▶ [Work to complete] Among the entries below, find the lines with the word "NewVectorMemoryStore" and copy them.

(Itemized modification records)

- - - -

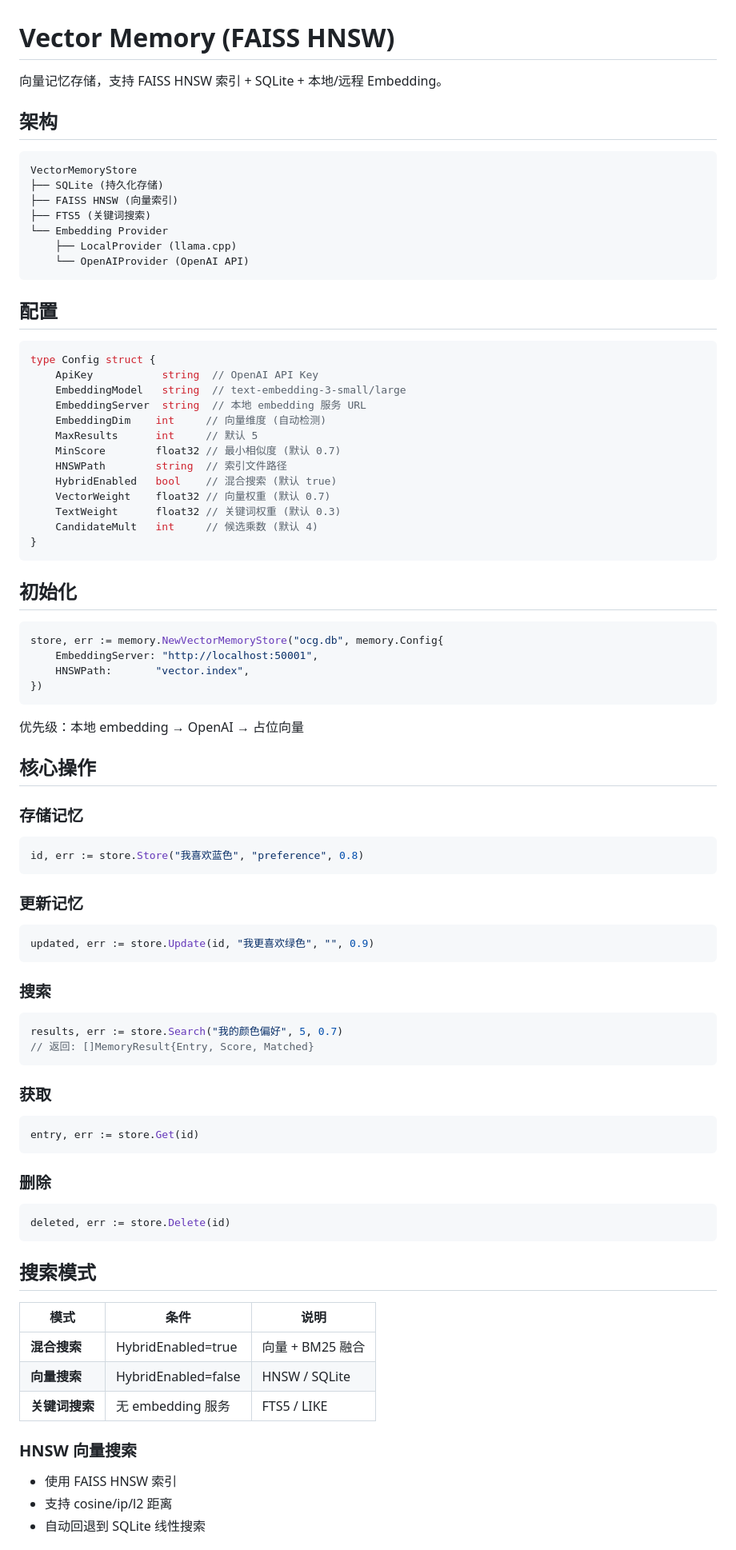
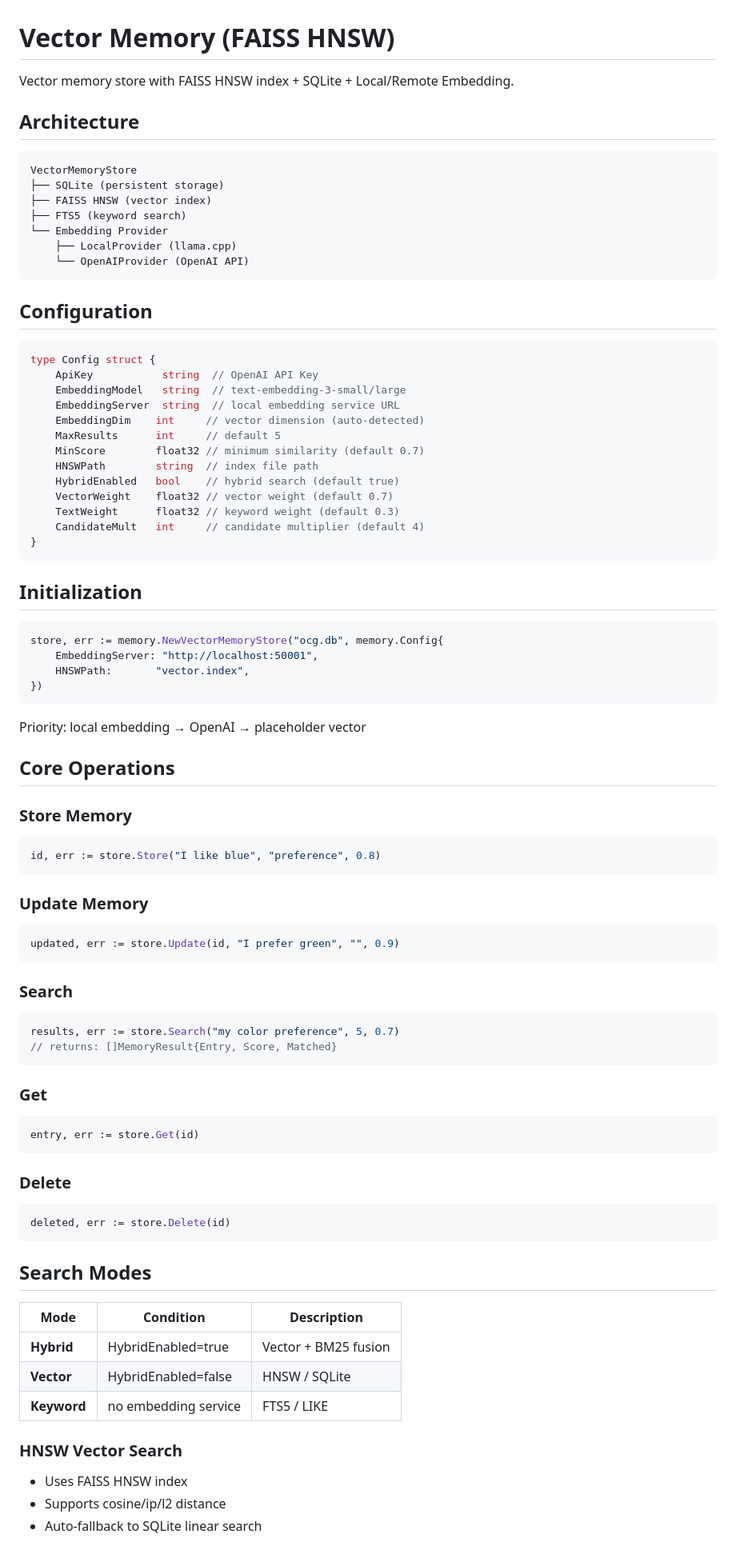
Before and after one commit to gliderlab/cogate, a Markdown page: docs/MEMORY.md, the part around one of its changes. Shown at 80% size. GitHub-like rendering.

Commit message:
docs: translate RPC.md, MEMORY.md, OCG.md to English

````diff
--- a/docs/MEMORY.md
+++ b/docs/MEMORY.md
@@ -1,38 +1,38 @@
 # Vector Memory (FAISS HNSW)
 
-向量记忆存储，支持 FAISS HNSW 索引 + SQLite + 本地/远程 Embedding。
+Vector memory store with FAISS HNSW index + SQLite + Local/Remote Embedding.
 
-## 架构
+## Architecture
 
 ```
 VectorMemoryStore
-├── SQLite (持久化存储)
-├── FAISS HNSW (向量索引)
-├── FTS5 (关键词搜索)
+├── SQLite (persistent storage)
+├── FAISS HNSW (vector index)
+├── FTS5 (keyword search)
 └── Embedding Provider
     ├── LocalProvider (llama.cpp)
     └── OpenAIProvider (OpenAI API)
 ```
 
-## 配置
+## Configuration
 
 ```go
 type Config struct {
     ApiKey           string  // OpenAI API Key
     EmbeddingModel   string  // text-embedding-3-small/large
-    EmbeddingServer  string  // 本地 embedding 服务 URL
-    EmbeddingDim    int     // 向量维度 (自动检测)
-    MaxResults      int     // 默认 5
-    MinScore        float32 // 最小相似度 (默认 0.7)
-    HNSWPath        string  // 索引文件路径
-    HybridEnabled   bool    // 混合搜索 (默认 true)
-    VectorWeight    float32 // 向量权重 (默认 0.7)
-    TextWeight      float32 // 关键词权重 (默认 0.3)
-    CandidateMult   int     // 候选乘数 (默认 4)
+    EmbeddingServer  string  // local embedding service URL
+    EmbeddingDim    int     // vector dimension (auto-detected)
+    MaxResults      int     // default 5
+    MinScore        float32 // minimum similarity (default 0.7)
+    HNSWPath        string  // index file path
+    HybridEnabled   bool    // hybrid search (default true)
+    VectorWeight    float32 // vector weight (default 0.7)
+    TextWeight      float32 // keyword weight (default 0.3)
+    CandidateMult   int     // candidate multiplier (default 4)
 }
 ```
 
-## 初始化
+## Initialization
 
 ```go
 store, err := memory.NewVectorMemoryStore("ocg.db", memory.Config{
@@ -41,52 +41,52 @@ store, err := memory.NewVectorMemoryStore("ocg.db", memory.Config{
 })
 ```
 
-优先级：本地 embedding → OpenAI → 占位向量
+Priority: local embedding → OpenAI → placeholder vector
 
-## 核心操作
+## Core Operations
 
-### 存储记忆
+### Store Memory
 
 ```go
-id, err := store.Store("我喜欢蓝色", "preference", 0.8)
+id, err := store.Store("I like blue", "preference", 0.8)
 ```
 
-### 更新记忆
+### Update Memory
 
 ```go
-updated, err := store.Update(id, "我更喜欢绿色", "", 0.9)
+updated, err := store.Update(id, "I prefer green", "", 0.9)
 ```
 
-### 搜索
+### Search
 
 ```go
-results, err := store.Search("我的颜色偏好", 5, 0.7)
-// 返回: []MemoryResult{Entry, Score, Matched}
+results, err := store.Search("my color preference", 5, 0.7)
+// returns: []MemoryResult{Entry, Score, Matched}
 ```
 
-### 获取
+### Get
 
 ```go
 entry, err := store.Get(id)
 ```
 
-### 删除
+### Delete
 
 ```go
 deleted, err := store.Delete(id)
 ```
 
-## 搜索模式
+## Search Modes
 
-| 模式 | 条件 | 说明 |
-|------|------|------|
-| **混合搜索** | HybridEnabled=true | 向量 + BM25 融合 |
-| **向量搜索** | HybridEnabled=false | HNSW / SQLite |
-| **关键词搜索** | 无 embedding 服务 | FTS5 / LIKE |
+| Mode | Condition | Description |
+|------|-----------|-------------|
+| **Hybrid** | HybridEnabled=true | Vector + BM25 fusion |
+| **Vector** | HybridEnabled=false | HNSW / SQLite |
+| **Keyword** | no embedding service | FTS5 / LIKE |
 
-### HNSW 向量搜索
+### HNSW Vector Search
 
-- 使用 FAISS HNSW 索引
-- 支持 cosine/ip/l2 距离
-- 自动回退到 SQLite 线性搜索
+- Uses FAISS HNSW index
+- Supports cosine/ip/l2 distance
+- Auto-fallback to SQLite linear search
 
````
Also changed, not shown: other parts of docs/MEMORY.md (+43 -43 lines), docs/OCG.md (+61 -61 lines), docs/RPC.md (+51 -51 lines).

- - - -

▶ [Exercise solution]
 store, err := memory.NewVectorMemoryStore("ocg.db", memory.Config{
@@ -41,52 +41,52 @@ store, err := memory.NewVectorMemoryStore("ocg.db", memory.Config{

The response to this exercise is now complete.